**Required action:**
Please return every line of the records that contains the word "macOS".

**Records provided:**
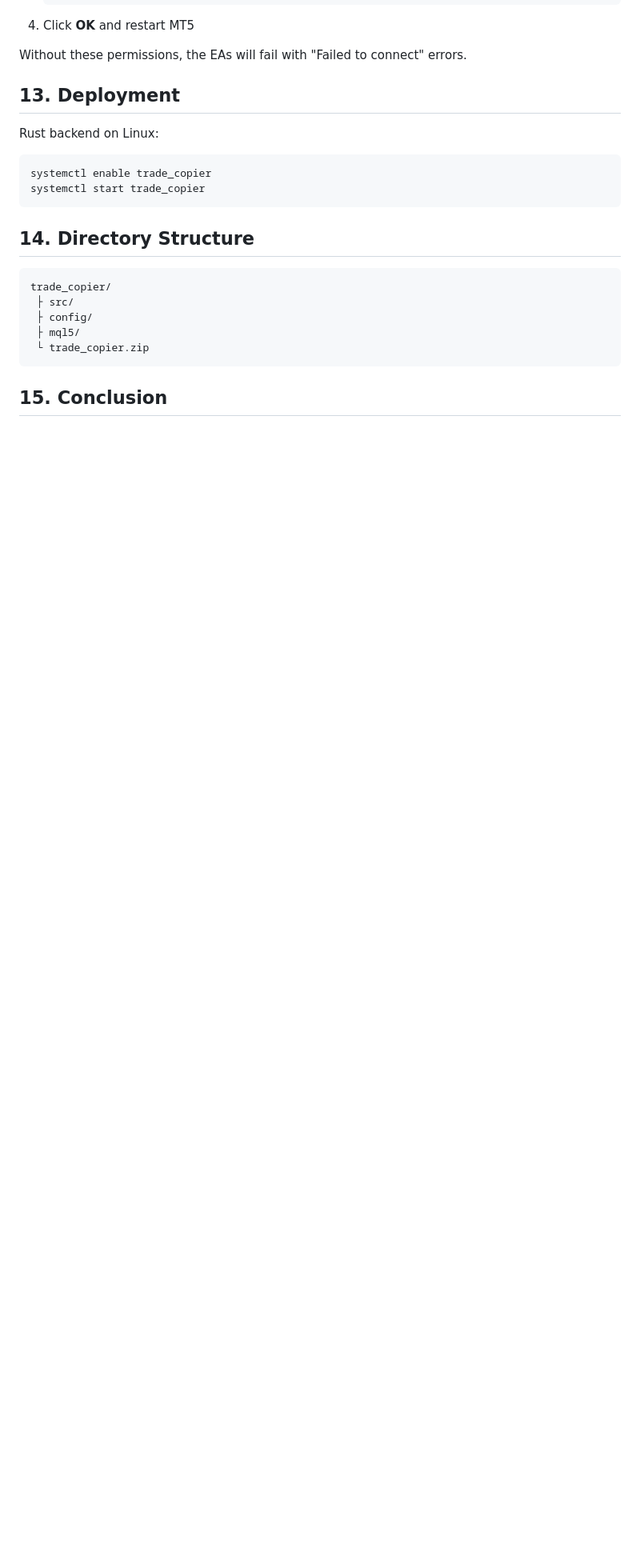
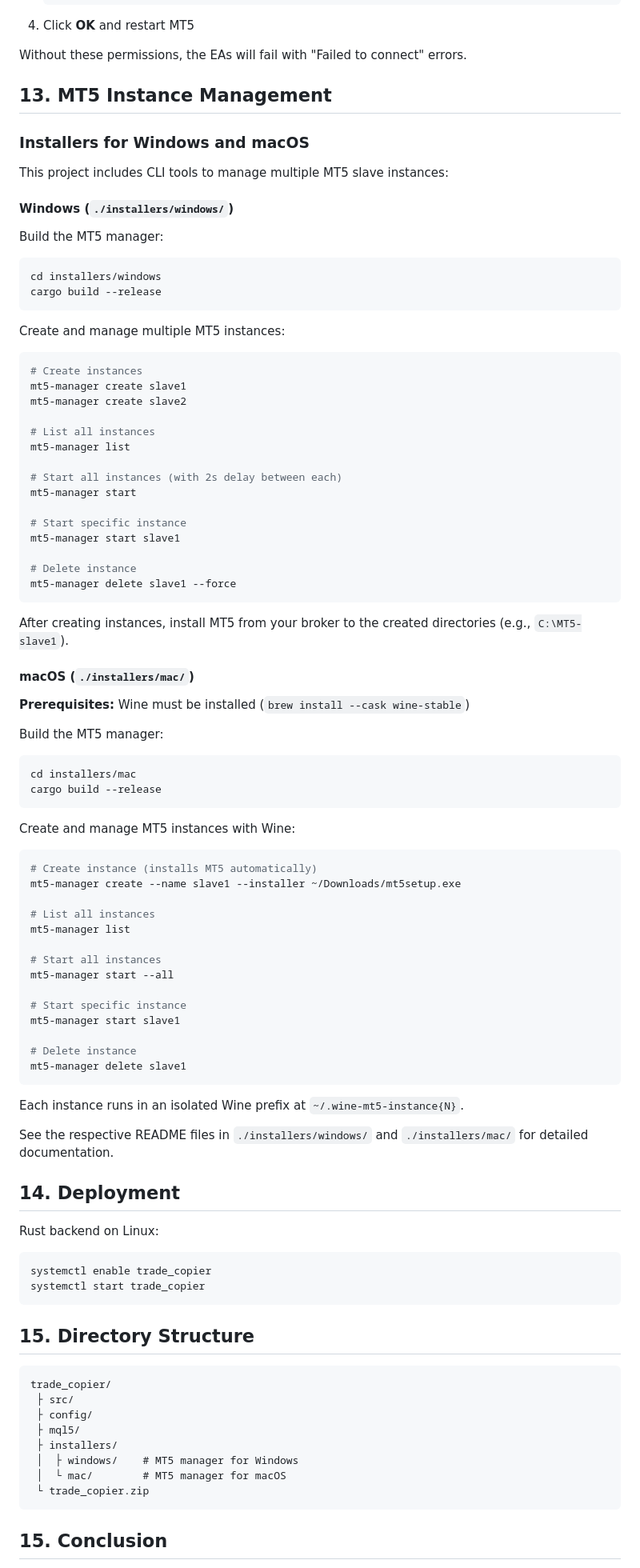
Before and after one commit to rickintveld/trade-copier, a Markdown page: README.md, the part around the change. Shown: that part at 80% size. GitHub-like rendering; blank space fills up the shorter version.

Commit message:
Update the read me with the installers

````diff
--- a/README.md
+++ b/README.md
@@ -173,19 +173,89 @@ Before running the EAs, configure MT5 permissions:
 
 Without these permissions, the EAs will fail with "Failed to connect" errors.
 
-## 13. Deployment
+## 13. MT5 Instance Management
+
+### Installers for Windows and macOS
+
+This project includes CLI tools to manage multiple MT5 slave instances:
+
+#### Windows (`./installers/windows/`)
+
+Build the MT5 manager:
+```bash
+cd installers/windows
+cargo build --release
+```
+
+Create and manage multiple MT5 instances:
+```bash
+# Create instances
+mt5-manager create slave1
+mt5-manager create slave2
+
+# List all instances
+mt5-manager list
+
+# Start all instances (with 2s delay between each)
+mt5-manager start
+
+# Start specific instance
+mt5-manager start slave1
+
+# Delete instance
+mt5-manager delete slave1 --force
+```
+
+After creating instances, install MT5 from your broker to the created directories (e.g., `C:\MT5-slave1`).
+
+#### macOS (`./installers/mac/`)
+
+**Prerequisites:** Wine must be installed (`brew install --cask wine-stable`)
+
+Build the MT5 manager:
+```bash
+cd installers/mac
+cargo build --release
+```
+
+Create and manage MT5 instances with Wine:
+```bash
+# Create instance (installs MT5 automatically)
+mt5-manager create --name slave1 --installer ~/Downloads/mt5setup.exe
+
+# List all instances
+mt5-manager list
+
+# Start all instances
+mt5-manager start --all
+
+# Start specific instance
+mt5-manager start slave1
+
+# Delete instance
+mt5-manager delete slave1
+```
+
+Each instance runs in an isolated Wine prefix at `~/.wine-mt5-instance{N}`.
+
+See the respective README files in `./installers/windows/` and `./installers/mac/` for detailed documentation.
+
+## 14. Deployment
 Rust backend on Linux:
 ```bash
 systemctl enable trade_copier
 systemctl start trade_copier
 ```
 
-## 14. Directory Structure
+## 15. Directory Structure
 ```
 trade_copier/
  ├ src/
  ├ config/
  ├ mql5/
+ ├ installers/
+ │  ├ windows/    # MT5 manager for Windows
+ │  └ mac/        # MT5 manager for macOS
  └ trade_copier.zip
 ```
 
````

**Task answer:**
+### Installers for Windows and macOS
+#### macOS (`./installers/mac/`)
+ │  └ mac/        # MT5 manager for macOS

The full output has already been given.